The hilltops support a meagre and specialised wildlife. Look for the hare, which may jump from under your feet. This hardy mammal can survive on a diet of mountain grasses and sedges, though it also occurs on lower ground. It is a race of arctic mountain hare, but unlike the race found in Scotland, its coat seldom turns white in winter.
No bird captures the character of the hilltops more evocatively than the golden plover. Its sweet, melancholy call as it watches from a stone or peat hummock follows the hill walker. As a breeding bird, this beautiful plover is now quite rare in Ireland, where it is confined to the north and west.
One of the main predators on the hilltops is the peregrine falcon, which ranges widely in search of food, particularly wood pigeons. Peregrines nest on the cliffs choosing their nesting ledges with an eye to their inaccessibility and favouring south-facing cliffs for warmth and light. Every suitable cliff is occupied annually by a pair, though it is difficult to pinpoint their eyries on the cliff faces.
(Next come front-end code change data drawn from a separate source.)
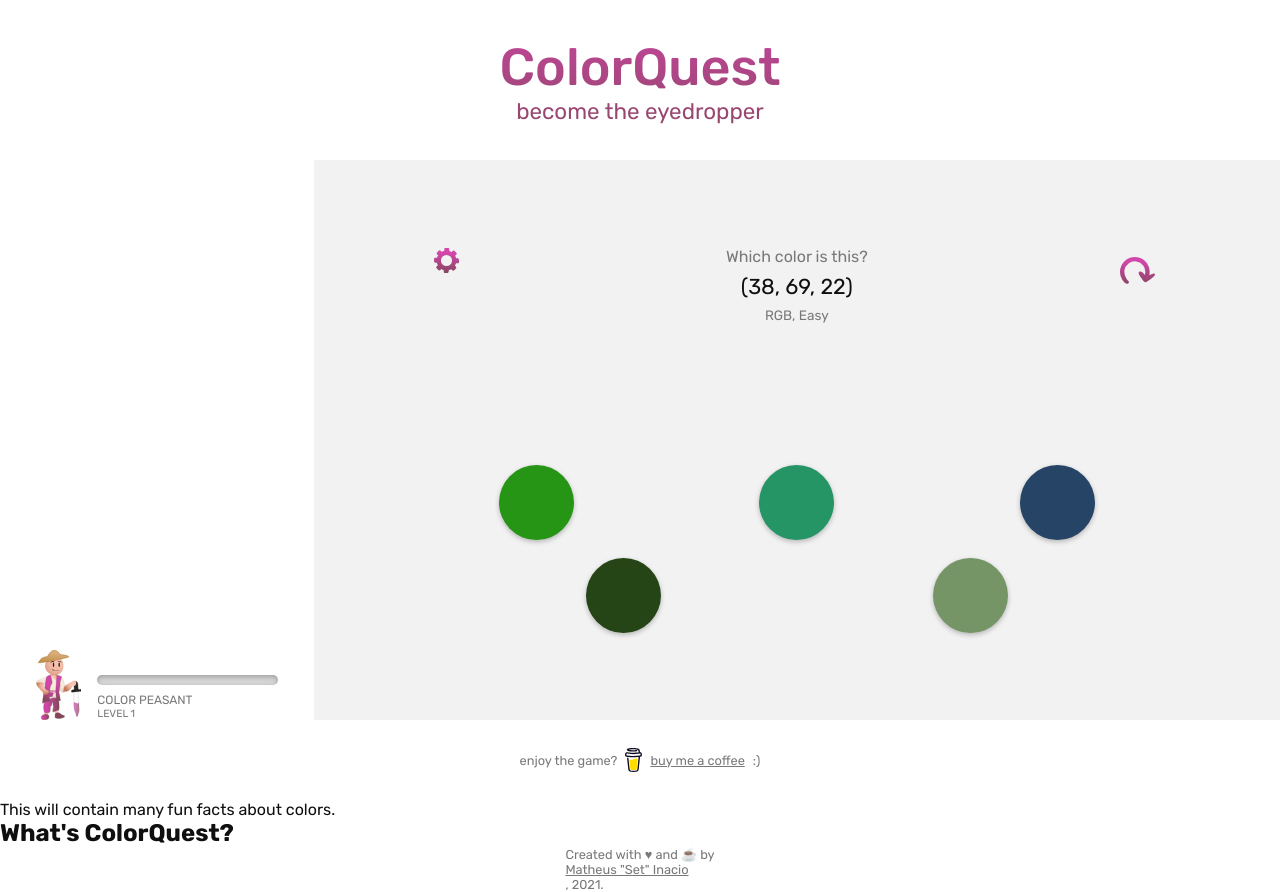
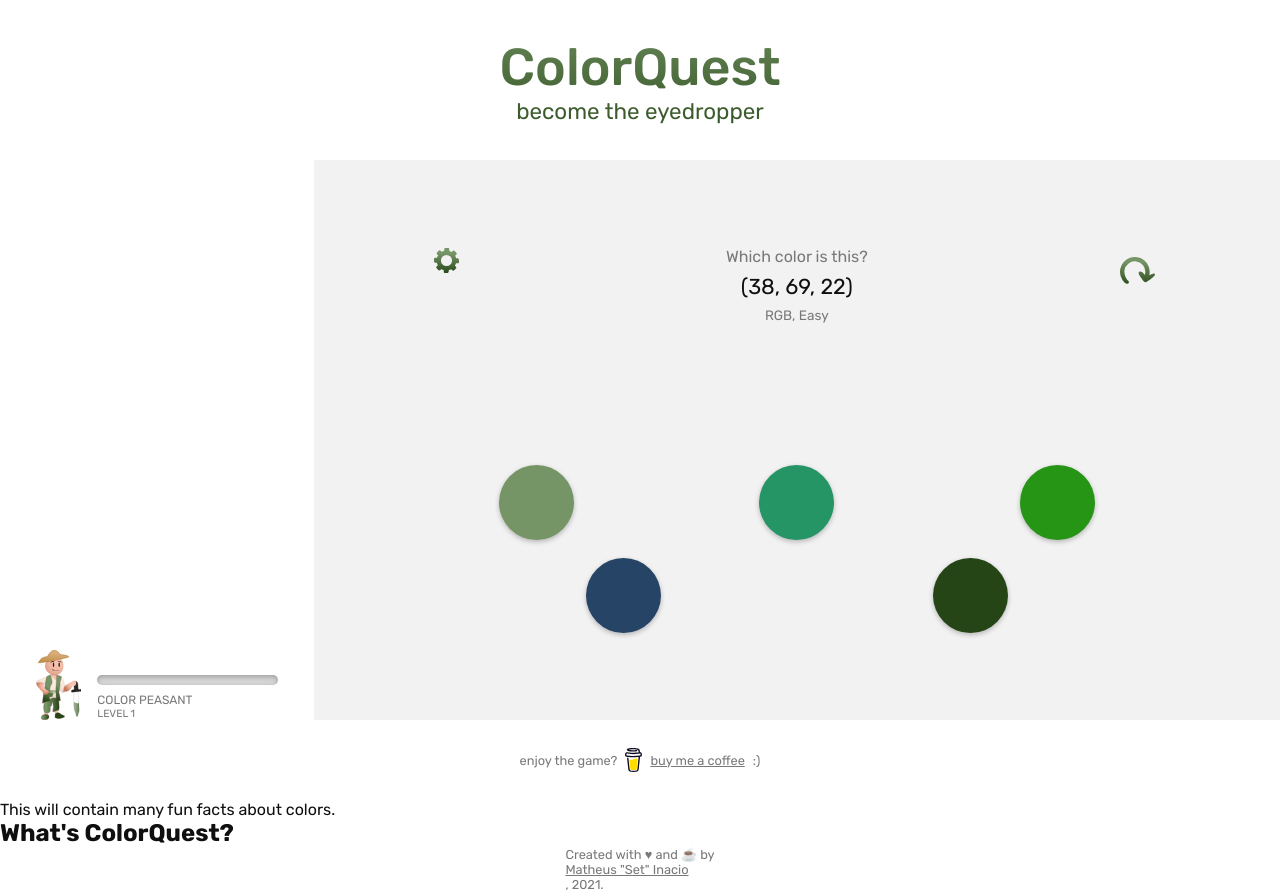
Before and after one commit to matheusinacio7/colorquest, a Next.js app: page / in a window 1280 px wide. Built offline with nearby package versions, Linux system fonts and the light colour scheme.

Commit message:
Adds accent color picking to set up css styles

```diff
--- a/src/contexts/ColorContext.tsx
+++ b/src/contexts/ColorContext.tsx
@@ -15,6 +15,17 @@
 
 export const ColorContext = createContext({} as IColorContext);
 
+function getAccents(draw: any[]) {
+  console.log(draw);
+  draw.forEach((draw) => {
+    draw.color.average = Math.round(draw.color.rgbArray.reduce((acc, curr) => acc + curr, 0) / 3);
+  });
+
+  const sorted = draw.sort((a, b) => b.color.average - a.color.average);
+
+  return [sorted[0], sorted[4]];
+}
+
 export function ColorProvider(props: {children: ReactNode}) {
   const [target, setTarget] = useState(new Color());
   const [draw, setDraw] = useState(new Array(5).fill({color: new Color(), isTarget: false}));
@@ -22,6 +33,11 @@
   const { currentDifficulty, rootElement } = useContext(GameContext);
 
   function changeStyles() {
+    const accents = getAccents(draw);
+
+    rootElement.style.setProperty('--accent-light', accents[0].color.hexString);
+    rootElement.style.setProperty('--accent-dark', accents[1].color.hexString);
+
     rootElement.style.setProperty('--color-1', draw[0].color.hexString);
     rootElement.style.setProperty('--color-2', draw[1].color.hexString);
     rootElement.style.setProperty('--color-3', draw[2].color.hexString);
```
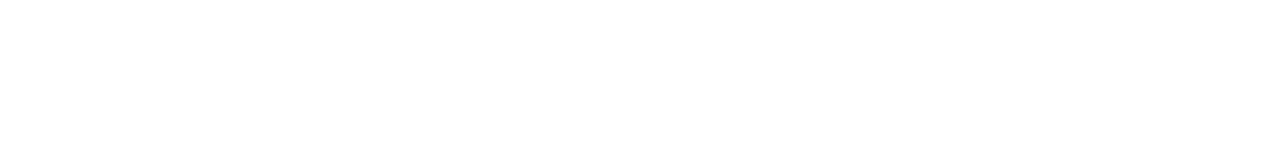
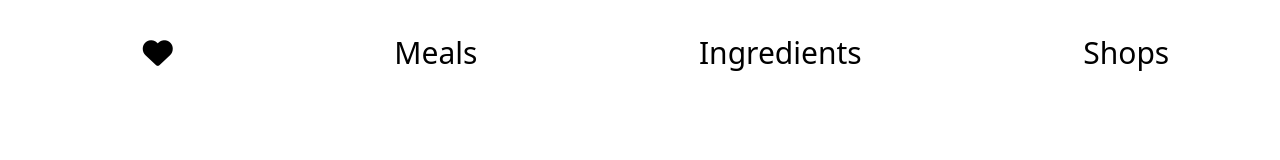
Before and after one commit to Olivier-Kango/Capstone-API-based-webapp, a website built with webpack: page src/index.html in a window 1280 px wide. Built offline with nearby package versions, Linux system fonts and the light colour scheme.

Commit message:
Add header

```diff
--- a/src/index.html
+++ b/src/index.html
@@ -5,9 +5,28 @@
   <meta http-equiv="X-UA-Compatible" content="IE=edge">
   <meta name="viewport" content="width=device-width, initial-scale=1.0">
   <title>Capstone-API-based webapp</title>
-  <link rel="stylesheet" href="style.css">
+  <link rel="stylesheet" href="https://cdnjs.cloudflare.com/ajax/libs/font-awesome/6.1.1/css/all.min.css" integrity="sha512-KfkfwYDsLkIlwQp6LFnl8zNdLGxu9YAA1QvwINks4PhcElQSvqcyVLLD9aMhXd13uQjoXtEKNosOWaZqXgel0g==" crossorigin="anonymous" referrerpolicy="no-referrer" />
+  <link rel="stylesheet" href="./style.css">
+  <link
+      href="https://cdn.jsdelivr.net/npm/bootstrap@5.2.2/dist/css/bootstrap.min.css"
+      rel="stylesheet"
+      integrity="sha384-Zenh87qX5JnK2Jl0vWa8Ck2rdkQ2Bzep5IDxbcnCeuOxjzrPF/et3URy9Bv1WTRi"
+      crossorigin="anonymous"
+    />
+
+
 </head>
 <body>
+    <header>
+        <nav>
+          <ul class="main-items">
+            <li><i class="fa-solid fa-heart"></i></li>
+            <li class="theMeals">Meals</li>
+            <li>Ingredients</li>
+            <li>Shops</li>
+          </ul>
+        </nav>
+      </header>
 
 </body>
 </html>
--- a/src/style.css
+++ b/src/style.css
@@ -1,3 +1,10 @@
 * {
   color: black;
 }
+.main-items {
+    display: flex;
+    justify-content: space-around;
+    padding-top: 30px;
+    font-size: 30px;
+    list-style-type: none
+  }
```
Also changed, not shown: dist/31d6cfe0d16ae931b73c.png (added), dist/build/main.js, dist/build/runtime.js, dist/index.html.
Ravens, which also nest on the cliffs, are the scavengers of the mountains. They nest as early as February, a time of year when hard weather and scarcity of grazing claims the lives of many deer and carrion is at its most plentiful. The raven’s loud croaking call is unmistakable and a visit to Glenveagh should be rewarded with a sighting.